■ MATERIAL PROVIDED:
------

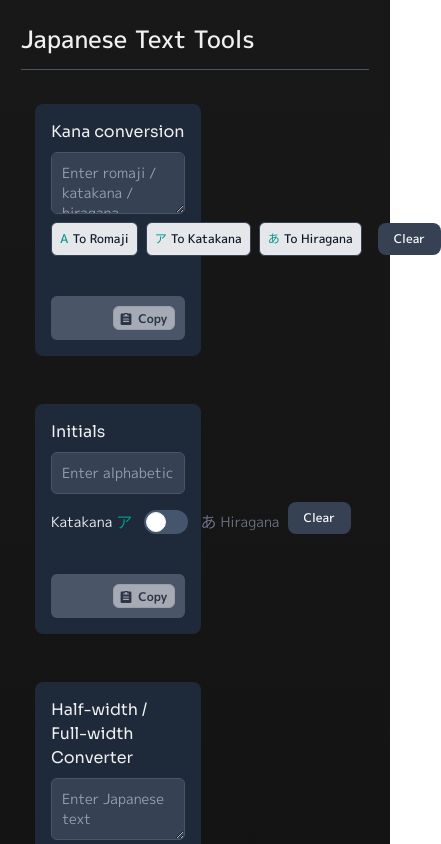
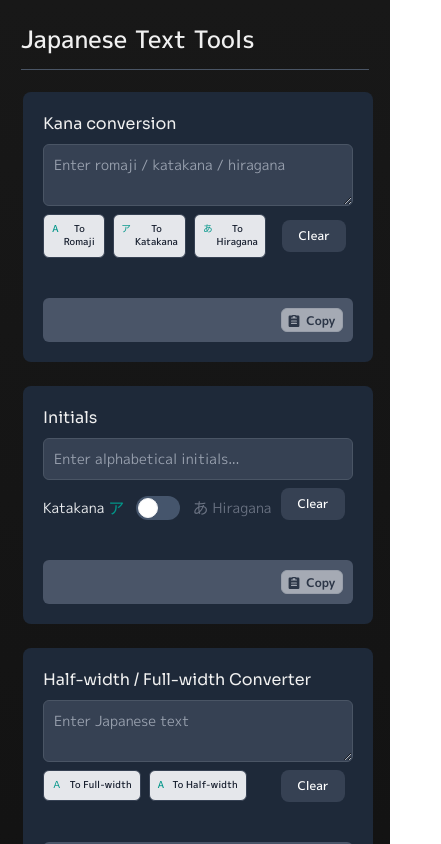
Before and after one commit to RNXT01/japanese-text-tools, a React (Vite) app: page / in a window 390 px wide. Shown: the top 844 px of the page, 441 px wide, since content can reach past the window. Built offline with nearby package versions, Linux system fonts and the light colour scheme.

Commit message:
Fix: proportions on mobile

```diff
--- a/src/App.tsx
+++ b/src/App.tsx
@@ -1,5 +1,3 @@
-//import { useState } from 'react'
-
 import './styles.css'
 import Header from './Header';
 
--- a/src/CardForCutoffSim.tsx
+++ b/src/CardForCutoffSim.tsx
@@ -46,7 +46,7 @@ const CardForCutoffSim: React.FC = () => {
                             min="1"
                             max="50"
                             onChange={(e) => handleCutoffLength(parseInt(e.target.value))}
-                            className='slider'
+                            className='slider '
                         />
                         <label className='ml-2 text-sm'>{cutoffLength}</label>
                     </div>
--- a/src/CardForHalfFullWidthConv.tsx
+++ b/src/CardForHalfFullWidthConv.tsx
@@ -1,8 +1,6 @@
 import React, { useState } from 'react';
 import CopyButton from "./elements/CopyButton";
 import ClearButton from "./elements/ClearButton";
-
-
 
 const CardForHalfFullWidthConv: React.FC = () => {
     const [inputValue, setInputValue] = useState('');
--- a/src/styles.css
+++ b/src/styles.css
@@ -5,7 +5,6 @@
   flex-direction: column;
   min-height: 100vh;
   padding: 11px;
-  /* background-color: #181818; */
   background-image: linear-gradient(to bottom, #181818, #0f0f0f);
   color: #f0f0f0;
 }
@@ -36,23 +35,25 @@
 
 @layer components {
   .cardContainer {
-    @apply flex-grow m-3 sm:w-1/2 md:w-1/3;
-    max-width: 45%;
+    @apply flex-grow m-1 sm:w-1/2 md:w-1/3;
+    max-width: 95%;
   }
   .card {
-    @apply w-full bg-gray-800 m-3 p-4 rounded-lg ;
+    @apply w-full bg-gray-800 m-2 p-5 rounded-lg ;
   }
   .buttonRow {
     @apply flex justify-between items-center mt-2 align-middle;
   }
   .actionButtonContainer {
     @apply flex justify-between items-center;
+    max-width: 80%;
   }
   .actionButton {
-    @apply whitespace-nowrap flex justify-center align-middle cursor-pointer
+    @apply overflow-hidden flex justify-center align-middle cursor-pointer
         bg-gray-200 hover:bg-gray-50 text-gray-900 font-medium p-2 rounded-md
-        border border-gray-700 focus:outline-none overflow-hidden me-2 mb-2 text-xs;
-  }
+        border border-gray-700 focus:outline-none  me-2 mb-2 text-xs;
+    font-size: .6rem;
+      }
   .clearButton {
     @apply cursor-pointer focus:outline-none text-white bg-gray-700 hover:bg-red-800 font-medium rounded-lg py-2 px-4 me-2 mb-2 text-xs;
   }
```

------

■ WORK ITEM: Reprint the data verbatim, pictures excluded.

■ EXPECTED ANSWER:
Before and after one commit to RNXT01/japanese-text-tools, a React (Vite) app: page / in a window 390 px wide. Shown: the top 844 px of the page, 441 px wide, since content can reach past the window. Built offline with nearby package versions, Linux system fonts and the light colour scheme.

Commit message:
Fix: proportions on mobile

```diff
--- a/src/App.tsx
+++ b/src/App.tsx
@@ -1,5 +1,3 @@
-//import { useState } from 'react'
-
 import './styles.css'
 import Header from './Header';
 
--- a/src/CardForCutoffSim.tsx
+++ b/src/CardForCutoffSim.tsx
@@ -46,7 +46,7 @@ const CardForCutoffSim: React.FC = () => {
                             min="1"
                             max="50"
                             onChange={(e) => handleCutoffLength(parseInt(e.target.value))}
-                            className='slider'
+                            className='slider '
                         />
                         <label className='ml-2 text-sm'>{cutoffLength}</label>
                     </div>
--- a/src/CardForHalfFullWidthConv.tsx
+++ b/src/CardForHalfFullWidthConv.tsx
@@ -1,8 +1,6 @@
 import React, { useState } from 'react';
 import CopyButton from "./elements/CopyButton";
 import ClearButton from "./elements/ClearButton";
-
-
 
 const CardForHalfFullWidthConv: React.FC = () => {
     const [inputValue, setInputValue] = useState('');
--- a/src/styles.css
+++ b/src/styles.css
@@ -5,7 +5,6 @@
   flex-direction: column;
   min-height: 100vh;
   padding: 11px;
-  /* background-color: #181818; */
   background-image: linear-gradient(to bottom, #181818, #0f0f0f);
   color: #f0f0f0;
 }
@@ -36,23 +35,25 @@
 
 @layer components {
   .cardContainer {
-    @apply flex-grow m-3 sm:w-1/2 md:w-1/3;
-    max-width: 45%;
+    @apply flex-grow m-1 sm:w-1/2 md:w-1/3;
+    max-width: 95%;
   }
   .card {
-    @apply w-full bg-gray-800 m-3 p-4 rounded-lg ;
+    @apply w-full bg-gray-800 m-2 p-5 rounded-lg ;
   }
   .buttonRow {
     @apply flex justify-between items-center mt-2 align-middle;
   }
   .actionButtonContainer {
     @apply flex justify-between items-center;
+    max-width: 80%;
   }
   .actionButton {
-    @apply whitespace-nowrap flex justify-center align-middle cursor-pointer
+    @apply overflow-hidden flex justify-center align-middle cursor-pointer
         bg-gray-200 hover:bg-gray-50 text-gray-900 font-medium p-2 rounded-md
-        border border-gray-700 focus:outline-none overflow-hidden me-2 mb-2 text-xs;
-  }
+        border border-gray-700 focus:outline-none  me-2 mb-2 text-xs;
+    font-size: .6rem;
+      }
   .clearButton {
     @apply cursor-pointer focus:outline-none text-white bg-gray-700 hover:bg-red-800 font-medium rounded-lg py-2 px-4 me-2 mb-2 text-xs;
   }
```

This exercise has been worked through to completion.